**Work instruction**
Because the images are not wanted, restate every line below word for word without them.

**Extracted information**
-.-.-

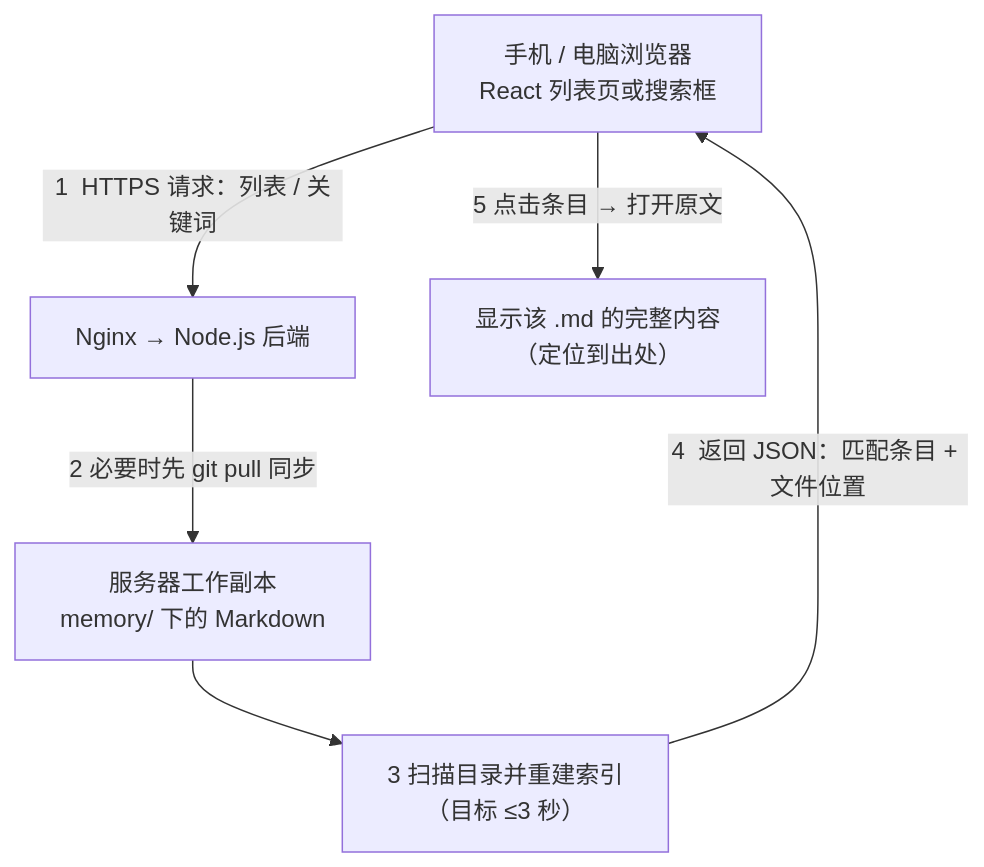
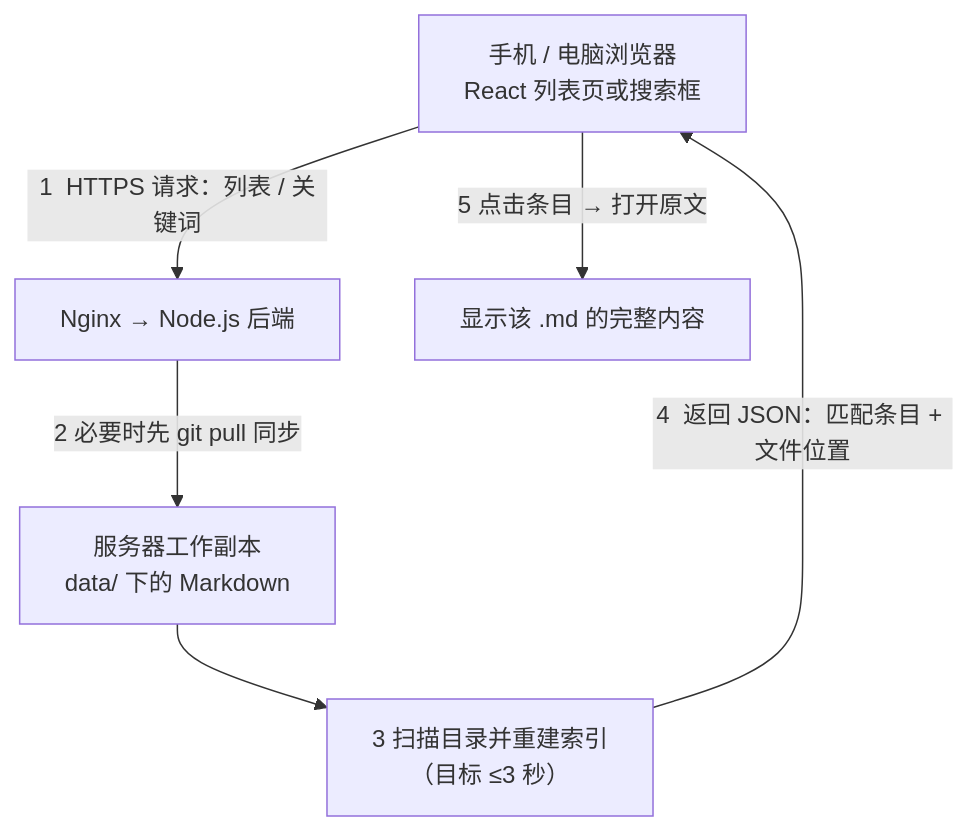
One commit to XingHo-VibeCoding/vbcd changed the second of 5 diagrams in TECH_DESIGN.md. Above: the diagram before and after it, drawn with Mermaid. The commit also changed other lines of this file and 4 other files, not shown here.

````diff
--- a/TECH_DESIGN.md
+++ b/TECH_DESIGN.md
@@ -77,8 +74,8 @@
 ```mermaid
 flowchart TD
     A["手机 / 电脑浏览器<br/>React 列表页或搜索框"] -->|"1  HTTPS 请求：列表 / 关键词"| B["Nginx → Node.js 后端"]
-    B -->|"2  必要时先 git pull 同步"| C["服务器工作副本<br/>memory/ 下的 Markdown"]
+    B -->|"2  必要时先 git pull 同步"| C["服务器工作副本<br/>data/ 下的 Markdown"]
     C --> D["3  扫描目录并重建索引<br/>（目标 ≤3 秒）"]
     D -->|"4  返回 JSON：匹配条目 + 文件位置"| A
-    A -->|"5  点击条目 → 打开原文"| E["显示该 .md 的完整内容<br/>（定位到出处）"]
+    A -->|"5  点击条目 → 打开原文"| E["显示该 .md 的完整内容"]
 ```
````
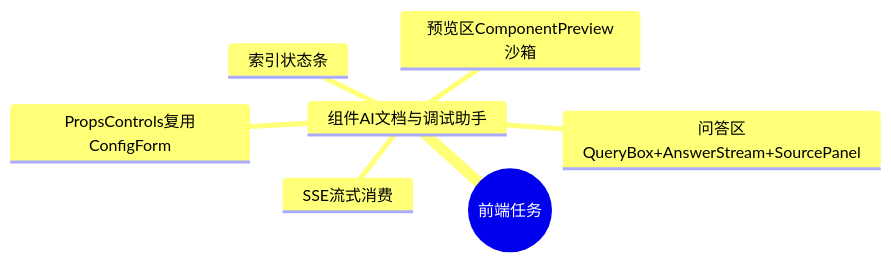
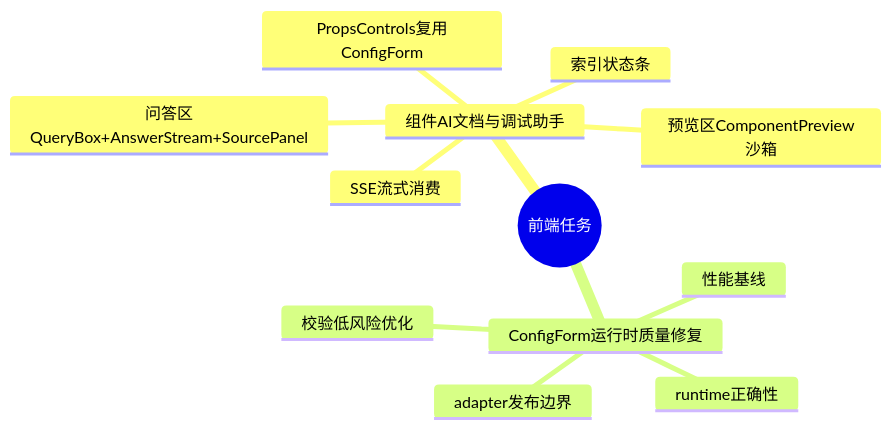
The diagram in docs/plan/frontend/index.md (moluoxixi/vue-components), drawn with Mermaid before and after one commit. The commit also changed other lines of this file and 137 other files, not shown here.

````diff
--- a/docs/plan/frontend/index.md
+++ b/docs/plan/frontend/index.md
@@ -7,10 +7,15 @@
 ```mermaid
 mindmap
   root((前端任务))
     组件AI文档与调试助手
       问答区QueryBox+AnswerStream+SourcePanel
       预览区ComponentPreview沙箱
       PropsControls复用ConfigForm
       索引状态条
       SSE流式消费
+    ConfigForm运行时质量修复
+      runtime正确性
+      校验低风险优化
+      adapter发布边界
+      性能基线
 ```
````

-.-.-

**Expected output**
One commit to XingHo-VibeCoding/vbcd changed the second of 5 diagrams in TECH_DESIGN.md. Above: the diagram before and after it, drawn with Mermaid. The commit also changed other lines of this file and 4 other files, not shown here.

````diff
--- a/TECH_DESIGN.md
+++ b/TECH_DESIGN.md
@@ -77,8 +74,8 @@
 ```mermaid
 flowchart TD
     A["手机 / 电脑浏览器<br/>React 列表页或搜索框"] -->|"1  HTTPS 请求：列表 / 关键词"| B["Nginx → Node.js 后端"]
-    B -->|"2  必要时先 git pull 同步"| C["服务器工作副本<br/>memory/ 下的 Markdown"]
+    B -->|"2  必要时先 git pull 同步"| C["服务器工作副本<br/>data/ 下的 Markdown"]
     C --> D["3  扫描目录并重建索引<br/>（目标 ≤3 秒）"]
     D -->|"4  返回 JSON：匹配条目 + 文件位置"| A
-    A -->|"5  点击条目 → 打开原文"| E["显示该 .md 的完整内容<br/>（定位到出处）"]
+    A -->|"5  点击条目 → 打开原文"| E["显示该 .md 的完整内容"]
 ```
````
The diagram in docs/plan/frontend/index.md (moluoxixi/vue-components), drawn with Mermaid before and after one commit. The commit also changed other lines of this file and 137 other files, not shown here.

````diff
--- a/docs/plan/frontend/index.md
+++ b/docs/plan/frontend/index.md
@@ -7,10 +7,15 @@
 ```mermaid
 mindmap
   root((前端任务))
     组件AI文档与调试助手
       问答区QueryBox+AnswerStream+SourcePanel
       预览区ComponentPreview沙箱
       PropsControls复用ConfigForm
       索引状态条
       SSE流式消费
+    ConfigForm运行时质量修复
+      runtime正确性
+      校验低风险优化
+      adapter发布边界
+      性能基线
 ```
````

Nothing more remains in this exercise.